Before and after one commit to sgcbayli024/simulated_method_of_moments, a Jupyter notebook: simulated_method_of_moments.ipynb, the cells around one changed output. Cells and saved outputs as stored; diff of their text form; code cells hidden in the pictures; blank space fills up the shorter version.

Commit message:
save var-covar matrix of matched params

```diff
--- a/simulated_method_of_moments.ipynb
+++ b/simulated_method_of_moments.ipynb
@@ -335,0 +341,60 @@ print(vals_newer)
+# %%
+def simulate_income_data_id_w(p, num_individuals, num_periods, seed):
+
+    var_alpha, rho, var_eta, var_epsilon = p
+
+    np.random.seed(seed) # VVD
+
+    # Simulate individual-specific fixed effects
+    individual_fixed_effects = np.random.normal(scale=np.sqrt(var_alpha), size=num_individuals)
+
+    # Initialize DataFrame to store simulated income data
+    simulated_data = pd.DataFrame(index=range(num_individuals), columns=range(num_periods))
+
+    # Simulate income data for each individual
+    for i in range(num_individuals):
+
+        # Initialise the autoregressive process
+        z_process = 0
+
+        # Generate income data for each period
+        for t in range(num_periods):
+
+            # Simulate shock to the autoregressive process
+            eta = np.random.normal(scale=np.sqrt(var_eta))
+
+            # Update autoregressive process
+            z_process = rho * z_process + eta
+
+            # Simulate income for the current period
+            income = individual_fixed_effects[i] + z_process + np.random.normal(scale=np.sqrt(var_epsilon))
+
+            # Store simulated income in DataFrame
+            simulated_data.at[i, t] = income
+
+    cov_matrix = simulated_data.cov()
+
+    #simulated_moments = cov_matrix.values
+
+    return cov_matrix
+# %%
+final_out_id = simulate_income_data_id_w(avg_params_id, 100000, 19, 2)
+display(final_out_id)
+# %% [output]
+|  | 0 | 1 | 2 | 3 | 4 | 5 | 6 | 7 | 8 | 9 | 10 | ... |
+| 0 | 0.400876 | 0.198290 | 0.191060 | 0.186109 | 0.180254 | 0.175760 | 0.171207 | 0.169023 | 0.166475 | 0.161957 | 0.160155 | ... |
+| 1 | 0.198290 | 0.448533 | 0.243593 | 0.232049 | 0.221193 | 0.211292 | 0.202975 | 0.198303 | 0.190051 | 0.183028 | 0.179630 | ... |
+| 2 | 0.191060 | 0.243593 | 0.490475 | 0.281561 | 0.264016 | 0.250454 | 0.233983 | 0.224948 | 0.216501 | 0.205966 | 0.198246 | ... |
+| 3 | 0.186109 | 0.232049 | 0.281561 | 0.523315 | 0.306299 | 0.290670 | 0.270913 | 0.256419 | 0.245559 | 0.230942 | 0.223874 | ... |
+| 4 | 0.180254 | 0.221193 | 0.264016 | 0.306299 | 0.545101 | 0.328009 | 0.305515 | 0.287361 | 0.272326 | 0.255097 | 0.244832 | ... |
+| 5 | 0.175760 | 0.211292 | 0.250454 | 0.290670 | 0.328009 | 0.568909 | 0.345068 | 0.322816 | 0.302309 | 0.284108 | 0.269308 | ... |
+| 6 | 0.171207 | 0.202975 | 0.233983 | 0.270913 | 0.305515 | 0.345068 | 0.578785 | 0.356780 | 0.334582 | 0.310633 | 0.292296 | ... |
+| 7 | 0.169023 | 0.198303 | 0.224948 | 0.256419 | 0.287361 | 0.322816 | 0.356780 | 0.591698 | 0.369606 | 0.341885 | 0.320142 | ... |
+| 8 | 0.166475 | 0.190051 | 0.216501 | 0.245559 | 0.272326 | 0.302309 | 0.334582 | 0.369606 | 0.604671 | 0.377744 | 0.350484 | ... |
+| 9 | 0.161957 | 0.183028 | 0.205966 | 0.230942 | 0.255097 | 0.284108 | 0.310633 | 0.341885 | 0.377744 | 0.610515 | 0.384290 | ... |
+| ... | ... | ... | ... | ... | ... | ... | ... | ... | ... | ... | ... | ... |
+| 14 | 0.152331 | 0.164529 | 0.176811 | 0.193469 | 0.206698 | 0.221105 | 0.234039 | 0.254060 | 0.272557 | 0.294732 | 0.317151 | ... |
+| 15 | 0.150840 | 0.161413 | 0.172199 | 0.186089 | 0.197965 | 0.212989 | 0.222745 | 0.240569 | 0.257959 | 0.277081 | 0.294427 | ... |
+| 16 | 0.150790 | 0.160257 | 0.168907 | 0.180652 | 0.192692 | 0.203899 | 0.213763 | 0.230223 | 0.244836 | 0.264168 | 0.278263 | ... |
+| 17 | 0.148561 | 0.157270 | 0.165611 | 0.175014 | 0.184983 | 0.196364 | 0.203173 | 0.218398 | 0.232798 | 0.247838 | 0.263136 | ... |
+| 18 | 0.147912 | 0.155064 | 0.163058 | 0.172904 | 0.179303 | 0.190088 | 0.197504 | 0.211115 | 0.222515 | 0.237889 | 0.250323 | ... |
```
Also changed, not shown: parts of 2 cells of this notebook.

■ ■ ■

_Exercise brief_
Your task is to repeat the entries exactly.

_Task answer_
Before and after one commit to sgcbayli024/simulated_method_of_moments, a Jupyter notebook: simulated_method_of_moments.ipynb, the cells around one changed output. Cells and saved outputs as stored; diff of their text form; code cells hidden in the pictures; blank space fills up the shorter version.

Commit message:
save var-covar matrix of matched params

```diff
--- a/simulated_method_of_moments.ipynb
+++ b/simulated_method_of_moments.ipynb
@@ -335,0 +341,60 @@ print(vals_newer)
+# %%
+def simulate_income_data_id_w(p, num_individuals, num_periods, seed):
+
+    var_alpha, rho, var_eta, var_epsilon = p
+
+    np.random.seed(seed) # VVD
+
+    # Simulate individual-specific fixed effects
+    individual_fixed_effects = np.random.normal(scale=np.sqrt(var_alpha), size=num_individuals)
+
+    # Initialize DataFrame to store simulated income data
+    simulated_data = pd.DataFrame(index=range(num_individuals), columns=range(num_periods))
+
+    # Simulate income data for each individual
+    for i in range(num_individuals):
+
+        # Initialise the autoregressive process
+        z_process = 0
+
+        # Generate income data for each period
+        for t in range(num_periods):
+
+            # Simulate shock to the autoregressive process
+            eta = np.random.normal(scale=np.sqrt(var_eta))
+
+            # Update autoregressive process
+            z_process = rho * z_process + eta
+
+            # Simulate income for the current period
+            income = individual_fixed_effects[i] + z_process + np.random.normal(scale=np.sqrt(var_epsilon))
+
+            # Store simulated income in DataFrame
+            simulated_data.at[i, t] = income
+
+    cov_matrix = simulated_data.cov()
+
+    #simulated_moments = cov_matrix.values
+
+    return cov_matrix
+# %%
+final_out_id = simulate_income_data_id_w(avg_params_id, 100000, 19, 2)
+display(final_out_id)
+# %% [output]
+|  | 0 | 1 | 2 | 3 | 4 | 5 | 6 | 7 | 8 | 9 | 10 | ... |
+| 0 | 0.400876 | 0.198290 | 0.191060 | 0.186109 | 0.180254 | 0.175760 | 0.171207 | 0.169023 | 0.166475 | 0.161957 | 0.160155 | ... |
+| 1 | 0.198290 | 0.448533 | 0.243593 | 0.232049 | 0.221193 | 0.211292 | 0.202975 | 0.198303 | 0.190051 | 0.183028 | 0.179630 | ... |
+| 2 | 0.191060 | 0.243593 | 0.490475 | 0.281561 | 0.264016 | 0.250454 | 0.233983 | 0.224948 | 0.216501 | 0.205966 | 0.198246 | ... |
+| 3 | 0.186109 | 0.232049 | 0.281561 | 0.523315 | 0.306299 | 0.290670 | 0.270913 | 0.256419 | 0.245559 | 0.230942 | 0.223874 | ... |
+| 4 | 0.180254 | 0.221193 | 0.264016 | 0.306299 | 0.545101 | 0.328009 | 0.305515 | 0.287361 | 0.272326 | 0.255097 | 0.244832 | ... |
+| 5 | 0.175760 | 0.211292 | 0.250454 | 0.290670 | 0.328009 | 0.568909 | 0.345068 | 0.322816 | 0.302309 | 0.284108 | 0.269308 | ... |
+| 6 | 0.171207 | 0.202975 | 0.233983 | 0.270913 | 0.305515 | 0.345068 | 0.578785 | 0.356780 | 0.334582 | 0.310633 | 0.292296 | ... |
+| 7 | 0.169023 | 0.198303 | 0.224948 | 0.256419 | 0.287361 | 0.322816 | 0.356780 | 0.591698 | 0.369606 | 0.341885 | 0.320142 | ... |
+| 8 | 0.166475 | 0.190051 | 0.216501 | 0.245559 | 0.272326 | 0.302309 | 0.334582 | 0.369606 | 0.604671 | 0.377744 | 0.350484 | ... |
+| 9 | 0.161957 | 0.183028 | 0.205966 | 0.230942 | 0.255097 | 0.284108 | 0.310633 | 0.341885 | 0.377744 | 0.610515 | 0.384290 | ... |
+| ... | ... | ... | ... | ... | ... | ... | ... | ... | ... | ... | ... | ... |
+| 14 | 0.152331 | 0.164529 | 0.176811 | 0.193469 | 0.206698 | 0.221105 | 0.234039 | 0.254060 | 0.272557 | 0.294732 | 0.317151 | ... |
+| 15 | 0.150840 | 0.161413 | 0.172199 | 0.186089 | 0.197965 | 0.212989 | 0.222745 | 0.240569 | 0.257959 | 0.277081 | 0.294427 | ... |
+| 16 | 0.150790 | 0.160257 | 0.168907 | 0.180652 | 0.192692 | 0.203899 | 0.213763 | 0.230223 | 0.244836 | 0.264168 | 0.278263 | ... |
+| 17 | 0.148561 | 0.157270 | 0.165611 | 0.175014 | 0.184983 | 0.196364 | 0.203173 | 0.218398 | 0.232798 | 0.247838 | 0.263136 | ... |
+| 18 | 0.147912 | 0.155064 | 0.163058 | 0.172904 | 0.179303 | 0.190088 | 0.197504 | 0.211115 | 0.222515 | 0.237889 | 0.250323 | ... |
```
Also changed, not shown: parts of 2 cells of this notebook.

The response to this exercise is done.